[Data for the task — start]

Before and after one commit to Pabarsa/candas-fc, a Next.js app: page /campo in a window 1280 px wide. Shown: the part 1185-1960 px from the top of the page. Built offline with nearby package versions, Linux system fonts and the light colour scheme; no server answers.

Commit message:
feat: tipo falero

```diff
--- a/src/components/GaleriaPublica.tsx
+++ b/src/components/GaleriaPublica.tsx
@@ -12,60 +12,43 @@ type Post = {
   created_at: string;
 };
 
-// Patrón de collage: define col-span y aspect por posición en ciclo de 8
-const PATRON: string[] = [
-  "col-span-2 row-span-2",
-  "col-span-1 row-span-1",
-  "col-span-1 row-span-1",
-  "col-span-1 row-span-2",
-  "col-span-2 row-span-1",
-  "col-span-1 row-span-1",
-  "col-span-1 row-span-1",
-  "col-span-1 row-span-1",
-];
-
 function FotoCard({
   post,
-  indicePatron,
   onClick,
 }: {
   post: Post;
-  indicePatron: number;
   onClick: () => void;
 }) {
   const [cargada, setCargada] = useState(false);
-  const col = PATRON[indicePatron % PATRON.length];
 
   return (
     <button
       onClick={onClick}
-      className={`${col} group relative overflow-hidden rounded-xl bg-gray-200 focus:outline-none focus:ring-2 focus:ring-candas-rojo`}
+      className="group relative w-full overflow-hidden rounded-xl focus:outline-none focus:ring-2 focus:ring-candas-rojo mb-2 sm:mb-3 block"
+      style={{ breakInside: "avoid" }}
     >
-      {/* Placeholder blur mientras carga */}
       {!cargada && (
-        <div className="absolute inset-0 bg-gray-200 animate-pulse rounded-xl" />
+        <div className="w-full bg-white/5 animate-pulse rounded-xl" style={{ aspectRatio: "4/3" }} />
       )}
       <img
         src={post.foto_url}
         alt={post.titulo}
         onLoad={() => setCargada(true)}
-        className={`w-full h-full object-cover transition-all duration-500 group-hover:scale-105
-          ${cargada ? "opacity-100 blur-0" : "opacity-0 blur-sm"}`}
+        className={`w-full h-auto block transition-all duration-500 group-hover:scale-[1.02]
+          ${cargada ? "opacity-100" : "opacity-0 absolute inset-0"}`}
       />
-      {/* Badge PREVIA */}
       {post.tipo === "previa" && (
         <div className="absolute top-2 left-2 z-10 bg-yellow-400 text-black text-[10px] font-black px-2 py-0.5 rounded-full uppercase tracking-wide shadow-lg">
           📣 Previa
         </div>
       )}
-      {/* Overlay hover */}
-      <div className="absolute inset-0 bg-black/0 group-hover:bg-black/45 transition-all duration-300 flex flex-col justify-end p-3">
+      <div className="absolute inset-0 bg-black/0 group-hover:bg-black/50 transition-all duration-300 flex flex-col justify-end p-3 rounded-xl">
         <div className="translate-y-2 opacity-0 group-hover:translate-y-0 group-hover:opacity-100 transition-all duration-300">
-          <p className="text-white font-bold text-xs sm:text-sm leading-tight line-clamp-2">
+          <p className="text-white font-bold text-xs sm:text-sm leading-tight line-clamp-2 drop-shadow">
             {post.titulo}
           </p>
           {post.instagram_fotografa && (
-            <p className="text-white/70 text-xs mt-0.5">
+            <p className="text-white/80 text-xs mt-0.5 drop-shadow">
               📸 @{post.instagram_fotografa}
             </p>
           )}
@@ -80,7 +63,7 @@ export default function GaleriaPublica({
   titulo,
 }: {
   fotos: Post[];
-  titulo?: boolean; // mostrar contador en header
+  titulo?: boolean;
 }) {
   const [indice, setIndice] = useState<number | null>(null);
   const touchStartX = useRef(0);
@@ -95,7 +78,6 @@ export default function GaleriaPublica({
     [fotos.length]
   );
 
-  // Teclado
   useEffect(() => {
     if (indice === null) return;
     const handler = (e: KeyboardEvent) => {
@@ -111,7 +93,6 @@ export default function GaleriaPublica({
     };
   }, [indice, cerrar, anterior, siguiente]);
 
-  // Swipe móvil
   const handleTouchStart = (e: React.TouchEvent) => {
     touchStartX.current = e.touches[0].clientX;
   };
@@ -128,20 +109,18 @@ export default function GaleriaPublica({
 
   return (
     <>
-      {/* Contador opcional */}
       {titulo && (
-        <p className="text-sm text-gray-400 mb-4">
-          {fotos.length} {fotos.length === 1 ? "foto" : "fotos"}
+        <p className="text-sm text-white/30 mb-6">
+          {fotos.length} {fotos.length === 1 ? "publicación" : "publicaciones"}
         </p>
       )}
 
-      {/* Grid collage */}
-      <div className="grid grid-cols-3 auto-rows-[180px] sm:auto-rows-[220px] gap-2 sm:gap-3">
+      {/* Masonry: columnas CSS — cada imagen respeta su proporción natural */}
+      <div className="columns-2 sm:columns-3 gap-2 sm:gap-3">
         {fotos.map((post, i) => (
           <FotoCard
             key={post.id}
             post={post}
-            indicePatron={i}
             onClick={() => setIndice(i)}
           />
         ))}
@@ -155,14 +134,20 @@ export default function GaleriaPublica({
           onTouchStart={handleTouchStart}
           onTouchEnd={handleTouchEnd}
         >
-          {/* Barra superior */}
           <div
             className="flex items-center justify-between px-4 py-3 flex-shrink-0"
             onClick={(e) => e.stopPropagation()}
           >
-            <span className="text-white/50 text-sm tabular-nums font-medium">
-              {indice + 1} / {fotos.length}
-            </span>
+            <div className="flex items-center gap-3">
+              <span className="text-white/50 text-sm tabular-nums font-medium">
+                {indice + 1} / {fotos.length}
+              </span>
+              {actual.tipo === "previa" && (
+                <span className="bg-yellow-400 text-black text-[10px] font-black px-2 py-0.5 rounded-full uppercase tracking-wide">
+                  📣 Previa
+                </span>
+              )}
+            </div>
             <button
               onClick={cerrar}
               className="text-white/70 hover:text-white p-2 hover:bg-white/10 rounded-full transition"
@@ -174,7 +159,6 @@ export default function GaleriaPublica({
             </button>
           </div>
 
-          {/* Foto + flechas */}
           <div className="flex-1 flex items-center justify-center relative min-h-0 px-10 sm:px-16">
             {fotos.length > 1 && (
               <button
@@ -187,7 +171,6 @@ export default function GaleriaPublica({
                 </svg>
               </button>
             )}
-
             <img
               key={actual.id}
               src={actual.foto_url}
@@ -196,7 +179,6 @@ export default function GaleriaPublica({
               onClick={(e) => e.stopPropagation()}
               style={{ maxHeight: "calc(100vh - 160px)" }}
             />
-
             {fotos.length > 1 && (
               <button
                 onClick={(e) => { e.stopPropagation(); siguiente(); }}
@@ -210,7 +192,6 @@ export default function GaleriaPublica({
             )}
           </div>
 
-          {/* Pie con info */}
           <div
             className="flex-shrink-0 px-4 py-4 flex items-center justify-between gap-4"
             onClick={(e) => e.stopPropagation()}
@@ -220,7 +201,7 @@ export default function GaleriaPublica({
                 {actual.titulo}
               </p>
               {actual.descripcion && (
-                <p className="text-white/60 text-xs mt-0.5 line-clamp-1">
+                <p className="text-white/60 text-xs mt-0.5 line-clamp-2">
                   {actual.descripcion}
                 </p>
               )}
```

[Data for the task — finish]

* **Your goal**
Each and every entry needs to be repeated exactly.

* **Answer to this exercise**
Before and after one commit to Pabarsa/candas-fc, a Next.js app: page /campo in a window 1280 px wide. Shown: the part 1185-1960 px from the top of the page. Built offline with nearby package versions, Linux system fonts and the light colour scheme; no server answers.

Commit message:
feat: tipo falero

```diff
--- a/src/components/GaleriaPublica.tsx
+++ b/src/components/GaleriaPublica.tsx
@@ -12,60 +12,43 @@ type Post = {
   created_at: string;
 };
 
-// Patrón de collage: define col-span y aspect por posición en ciclo de 8
-const PATRON: string[] = [
-  "col-span-2 row-span-2",
-  "col-span-1 row-span-1",
-  "col-span-1 row-span-1",
-  "col-span-1 row-span-2",
-  "col-span-2 row-span-1",
-  "col-span-1 row-span-1",
-  "col-span-1 row-span-1",
-  "col-span-1 row-span-1",
-];
-
 function FotoCard({
   post,
-  indicePatron,
   onClick,
 }: {
   post: Post;
-  indicePatron: number;
   onClick: () => void;
 }) {
   const [cargada, setCargada] = useState(false);
-  const col = PATRON[indicePatron % PATRON.length];
 
   return (
     <button
       onClick={onClick}
-      className={`${col} group relative overflow-hidden rounded-xl bg-gray-200 focus:outline-none focus:ring-2 focus:ring-candas-rojo`}
+      className="group relative w-full overflow-hidden rounded-xl focus:outline-none focus:ring-2 focus:ring-candas-rojo mb-2 sm:mb-3 block"
+      style={{ breakInside: "avoid" }}
     >
-      {/* Placeholder blur mientras carga */}
       {!cargada && (
-        <div className="absolute inset-0 bg-gray-200 animate-pulse rounded-xl" />
+        <div className="w-full bg-white/5 animate-pulse rounded-xl" style={{ aspectRatio: "4/3" }} />
       )}
       <img
         src={post.foto_url}
         alt={post.titulo}
         onLoad={() => setCargada(true)}
-        className={`w-full h-full object-cover transition-all duration-500 group-hover:scale-105
-          ${cargada ? "opacity-100 blur-0" : "opacity-0 blur-sm"}`}
+        className={`w-full h-auto block transition-all duration-500 group-hover:scale-[1.02]
+          ${cargada ? "opacity-100" : "opacity-0 absolute inset-0"}`}
       />
-      {/* Badge PREVIA */}
       {post.tipo === "previa" && (
         <div className="absolute top-2 left-2 z-10 bg-yellow-400 text-black text-[10px] font-black px-2 py-0.5 rounded-full uppercase tracking-wide shadow-lg">
           📣 Previa
         </div>
       )}
-      {/* Overlay hover */}
-      <div className="absolute inset-0 bg-black/0 group-hover:bg-black/45 transition-all duration-300 flex flex-col justify-end p-3">
+      <div className="absolute inset-0 bg-black/0 group-hover:bg-black/50 transition-all duration-300 flex flex-col justify-end p-3 rounded-xl">
         <div className="translate-y-2 opacity-0 group-hover:translate-y-0 group-hover:opacity-100 transition-all duration-300">
-          <p className="text-white font-bold text-xs sm:text-sm leading-tight line-clamp-2">
+          <p className="text-white font-bold text-xs sm:text-sm leading-tight line-clamp-2 drop-shadow">
             {post.titulo}
           </p>
           {post.instagram_fotografa && (
-            <p className="text-white/70 text-xs mt-0.5">
+            <p className="text-white/80 text-xs mt-0.5 drop-shadow">
               📸 @{post.instagram_fotografa}
             </p>
           )}
@@ -80,7 +63,7 @@ export default function GaleriaPublica({
   titulo,
 }: {
   fotos: Post[];
-  titulo?: boolean; // mostrar contador en header
+  titulo?: boolean;
 }) {
   const [indice, setIndice] = useState<number | null>(null);
   const touchStartX = useRef(0);
@@ -95,7 +78,6 @@ export default function GaleriaPublica({
     [fotos.length]
   );
 
-  // Teclado
   useEffect(() => {
     if (indice === null) return;
     const handler = (e: KeyboardEvent) => {
@@ -111,7 +93,6 @@ export default function GaleriaPublica({
     };
   }, [indice, cerrar, anterior, siguiente]);
 
-  // Swipe móvil
   const handleTouchStart = (e: React.TouchEvent) => {
     touchStartX.current = e.touches[0].clientX;
   };
@@ -128,20 +109,18 @@ export default function GaleriaPublica({
 
   return (
     <>
-      {/* Contador opcional */}
       {titulo && (
-        <p className="text-sm text-gray-400 mb-4">
-          {fotos.length} {fotos.length === 1 ? "foto" : "fotos"}
+        <p className="text-sm text-white/30 mb-6">
+          {fotos.length} {fotos.length === 1 ? "publicación" : "publicaciones"}
         </p>
       )}
 
-      {/* Grid collage */}
-      <div className="grid grid-cols-3 auto-rows-[180px] sm:auto-rows-[220px] gap-2 sm:gap-3">
+      {/* Masonry: columnas CSS — cada imagen respeta su proporción natural */}
+      <div className="columns-2 sm:columns-3 gap-2 sm:gap-3">
         {fotos.map((post, i) => (
           <FotoCard
             key={post.id}
             post={post}
-            indicePatron={i}
             onClick={() => setIndice(i)}
           />
         ))}
@@ -155,14 +134,20 @@ export default function GaleriaPublica({
           onTouchStart={handleTouchStart}
           onTouchEnd={handleTouchEnd}
         >
-          {/* Barra superior */}
           <div
             className="flex items-center justify-between px-4 py-3 flex-shrink-0"
             onClick={(e) => e.stopPropagation()}
           >
-            <span className="text-white/50 text-sm tabular-nums font-medium">
-              {indice + 1} / {fotos.length}
-            </span>
+            <div className="flex items-center gap-3">
+              <span className="text-white/50 text-sm tabular-nums font-medium">
+                {indice + 1} / {fotos.length}
+              </span>
+              {actual.tipo === "previa" && (
+                <span className="bg-yellow-400 text-black text-[10px] font-black px-2 py-0.5 rounded-full uppercase tracking-wide">
+                  📣 Previa
+                </span>
+              )}
+            </div>
             <button
               onClick={cerrar}
               className="text-white/70 hover:text-white p-2 hover:bg-white/10 rounded-full transition"
@@ -174,7 +159,6 @@ export default function GaleriaPublica({
             </button>
           </div>
 
-          {/* Foto + flechas */}
           <div className="flex-1 flex items-center justify-center relative min-h-0 px-10 sm:px-16">
             {fotos.length > 1 && (
               <button
@@ -187,7 +171,6 @@ export default function GaleriaPublica({
                 </svg>
               </button>
             )}
-
             <img
               key={actual.id}
               src={actual.foto_url}
@@ -196,7 +179,6 @@ export default function GaleriaPublica({
               onClick={(e) => e.stopPropagation()}
               style={{ maxHeight: "calc(100vh - 160px)" }}
             />
-
             {fotos.length > 1 && (
               <button
                 onClick={(e) => { e.stopPropagation(); siguiente(); }}
@@ -210,7 +192,6 @@ export default function GaleriaPublica({
             )}
           </div>
 
-          {/* Pie con info */}
           <div
             className="flex-shrink-0 px-4 py-4 flex items-center justify-between gap-4"
             onClick={(e) => e.stopPropagation()}
@@ -220,7 +201,7 @@ export default function GaleriaPublica({
                 {actual.titulo}
               </p>
               {actual.descripcion && (
-                <p className="text-white/60 text-xs mt-0.5 line-clamp-1">
+                <p className="text-white/60 text-xs mt-0.5 line-clamp-2">
                   {actual.descripcion}
                 </p>
               )}
```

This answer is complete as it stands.